The study of Veterinary Medicine necessitates using animal-derived material in some classes. Any animal tissue used in classes is ethically sourced in full compliance with the university’s ethical review body. Anyone who objects unreservedly to the use of animal material in teaching should not enter the veterinary medicine programme.
Career & Graduate Study Opportunities
You can work in mixed, small animal, farm animal or equine practice. You may also obtain further specialist clinical qualiﬁcations. Beyond clinical practice, veterinarians play an important role in the protection of public health, in research into diseases of animals and man, and in other areas such as conservation and wildlife protection. While most graduates work in clinical practice, increasing numbers pursue research in public service or private sector research. This reﬂects the important role of the veterinarian in animal health control and consumer protection. At present, there is almost complete employment for veterinary graduates.

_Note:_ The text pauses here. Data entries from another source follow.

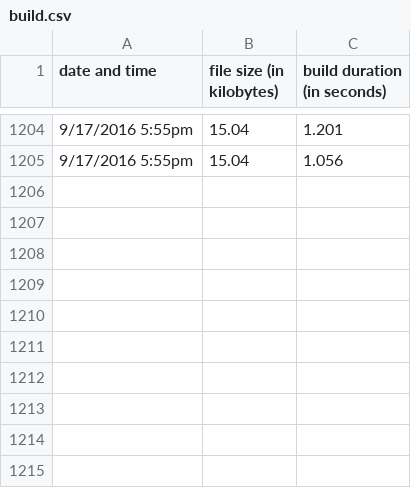
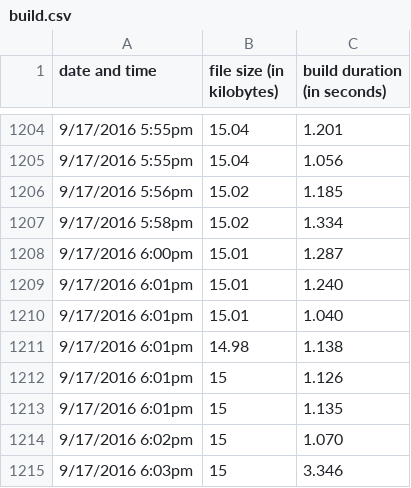
Before and after one commit to ehgoodenough/glitch, a CSV file: build.csv, drawn as a sheet; only a part is shown, gaps mark what is left out.

```diff
--- a/build.csv
+++ b/build.csv
@@ -1205 +1205,11 @@ date and time,file size (in kilobytes),build duration (in seconds)
 9/17/2016 5:55pm,15.04,1.056
+9/17/2016 5:56pm,15.02,1.185
+9/17/2016 5:58pm,15.02,1.334
+9/17/2016 6:00pm,15.01,1.287
+9/17/2016 6:01pm,15.01,1.240
+9/17/2016 6:01pm,15.01,1.040
+9/17/2016 6:01pm,14.98,1.138
+9/17/2016 6:01pm,15,1.126
+9/17/2016 6:01pm,15,1.135
+9/17/2016 6:02pm,15,1.070
+9/17/2016 6:03pm,15,3.346
```
Also changed, not shown: 2 other files.
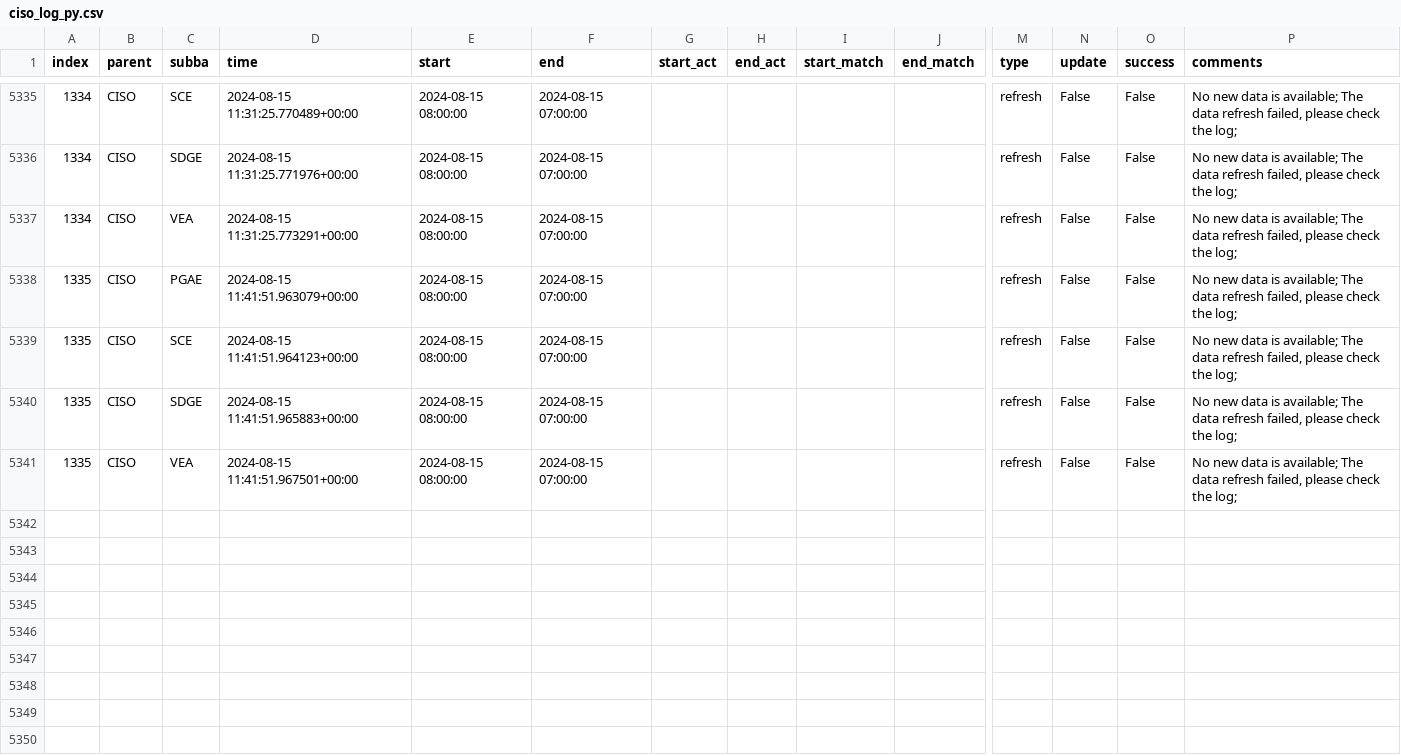
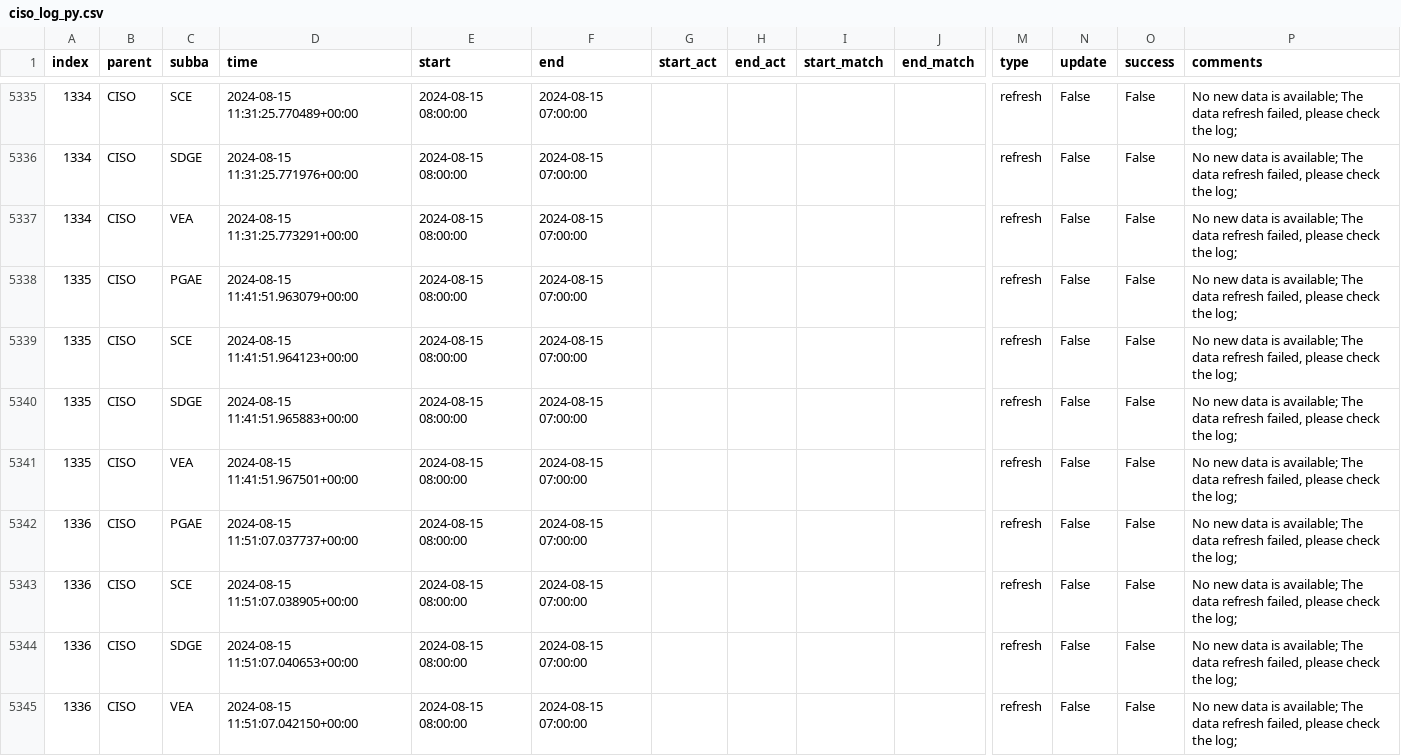
Before and after one commit to laughing-train/fantastic-octo-spork, a CSV file: metadata/ciso_log_py.csv, drawn as a sheet; only a part is shown, gaps mark what is left out; rows hold the shown columns only; the diff names each change by its address in the sheet, - before the commit and + after, or states it on an @@ line.

Commit message:
Auto update of the data

```diff
--- a/metadata/ciso_log_py.csv
+++ b/metadata/ciso_log_py.csv
+row 5342: 1336 | CISO | PGAE | 2024-08-15 11:51:07.037737+00:00 | 2024-08-15 08:00:00 | 2024-08-15 07:00:00 |  |  |  |  | refresh | False | False | No new data is available; The data refresh failed, please check the log;
+row 5343: 1336 | CISO | SCE | 2024-08-15 11:51:07.038905+00:00 | 2024-08-15 08:00:00 | 2024-08-15 07:00:00 |  |  |  |  | refresh | False | False | No new data is available; The data refresh failed, please check the log;
+row 5344: 1336 | CISO | SDGE | 2024-08-15 11:51:07.040653+00:00 | 2024-08-15 08:00:00 | 2024-08-15 07:00:00 |  |  |  |  | refresh | False | False | No new data is available; The data refresh failed, please check the log;
+row 5345: 1336 | CISO | VEA | 2024-08-15 11:51:07.042150+00:00 | 2024-08-15 08:00:00 | 2024-08-15 07:00:00 |  |  |  |  | refresh | False | False | No new data is available; The data refresh failed, please check the log;
```
Also changed, not shown: 2 other files.
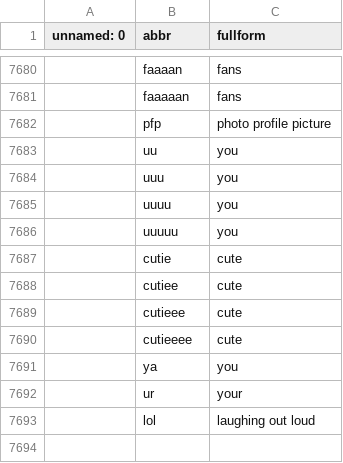
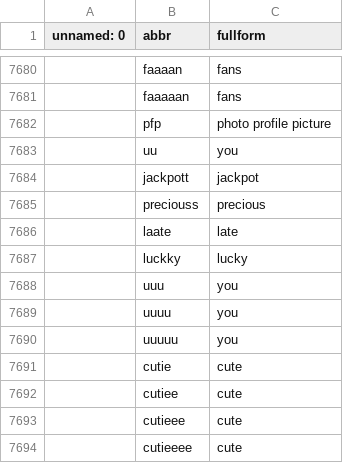
Before and after one commit to dinadz04/datalagi, a CSV file: slangs_lowercase1.csv, drawn as a sheet; only a part is shown, gaps mark what is left out; the shorter side is filled out with more unchanged rows; the diff covers the shown part only.

```diff
--- a/slangs_lowercase1.csv
+++ b/slangs_lowercase1.csv
@@ -7683,2 +7683,6 @@ unnamed: 0,abbr,fullform
 ,uu,you
+,jackpott,jackpot
+,preciouss,precious
+,laate,late
+,luckky,lucky
 ,uuu,you
```
Also changed, not shown: 37 added rows elsewhere in this file.
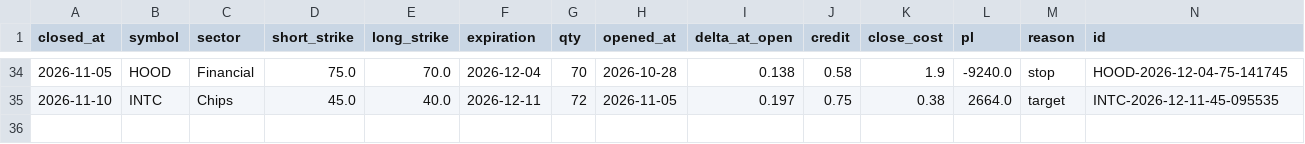
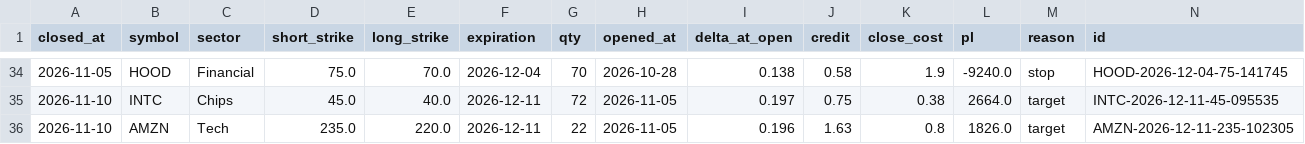
Before and after one commit to patrickobirmingham-eng/POB-CL-DT, a CSV file: spreads_trades.csv, drawn as a sheet; only a part is shown, gaps mark what is left out; rows hold the shown columns only; the diff names each change by its address in the sheet, - before the commit and + after, or states it on an @@ line.

```diff
--- a/spreads_trades.csv
+++ b/spreads_trades.csv
+row 36: 2026-11-10 | AMZN | Tech | 235.0 | 220.0 | 2026-12-11 | 22 | 2026-11-05 | 0.196 | 1.63 | 0.8 | 1826.0 | target | AMZN-2026-12-11-235-102305
```
Also changed, not shown: 2 other files.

What Will I Study
This programme will prepare you for entry into any branch of the profession:
First & Second Year
- Normal Animal Structure & Function
- Animal Husbandry & Welfare
- Animal Handling & Animal Experience
Third & Fourth Year
- Pathobiological Sciences
- Herd Health and Population Medicine
- Veterinary Public Health
- Clinical rotations in the UCD Veterinary Hospital (see Year 5 in Pathway document)
- Elective Studies
- Clinical Experience
During the ﬁrst four years, students spend an average of 40 hours per week attending lectures, tutorials and practicals, with some practicals taking place at UCD Lyons Farm. During the ﬁnal year, clinical rotations take place mainly in the UCD Veterinary Hospital and can involve early mornings and some late-night work. Students are also expected to undertake independent study.
A combination of end-of-trimester written, practical and competency examinations, along with in-trimester continuous assessment during term, is used throughout the course.
Students are required to complete 36 weeks of work placements (pre-clinical extramural studies and clinical extramural studies ) as part of the course requirements.
You may be interested in the following Blog posts: Studying Veterinary Medicine in UCD (student perspective), Veterinary Student shares her insight on the Clinical Skills Laboratory, Veterinary Equine Clinical Medicine Rotation.
International Study Opportunities
Many students choose to obtain part of their extramural experience abroad, in veterinary hospitals or other veterinary schools. The high standing and international recognition of Veterinary Medicine at UCD ensures that they are readily accepted for such placements.
“Studying Veterinary Medicine in UCD is something that I had dreamed of for many years. The actual course content, including the material we learn and practical skills we gain, is what I was most looking forward to and this definitely has lived up to my expectations! However, what I didn’t anticipate and appreciate, is the genuine sense of community and friendship in the Veterinary Building that exists among classes, across year groups and between staff and students alike. It gives the feeling that we are one massive faculty family and every day as I walk into the vet building, it feels like I’m at home. The opportunities open to us while studying veterinary in UCD are endless. From assisting lambing on Irish farms, working in spay clinics in countries like India or carrying out research projects in California.”
Maria Lagan, Student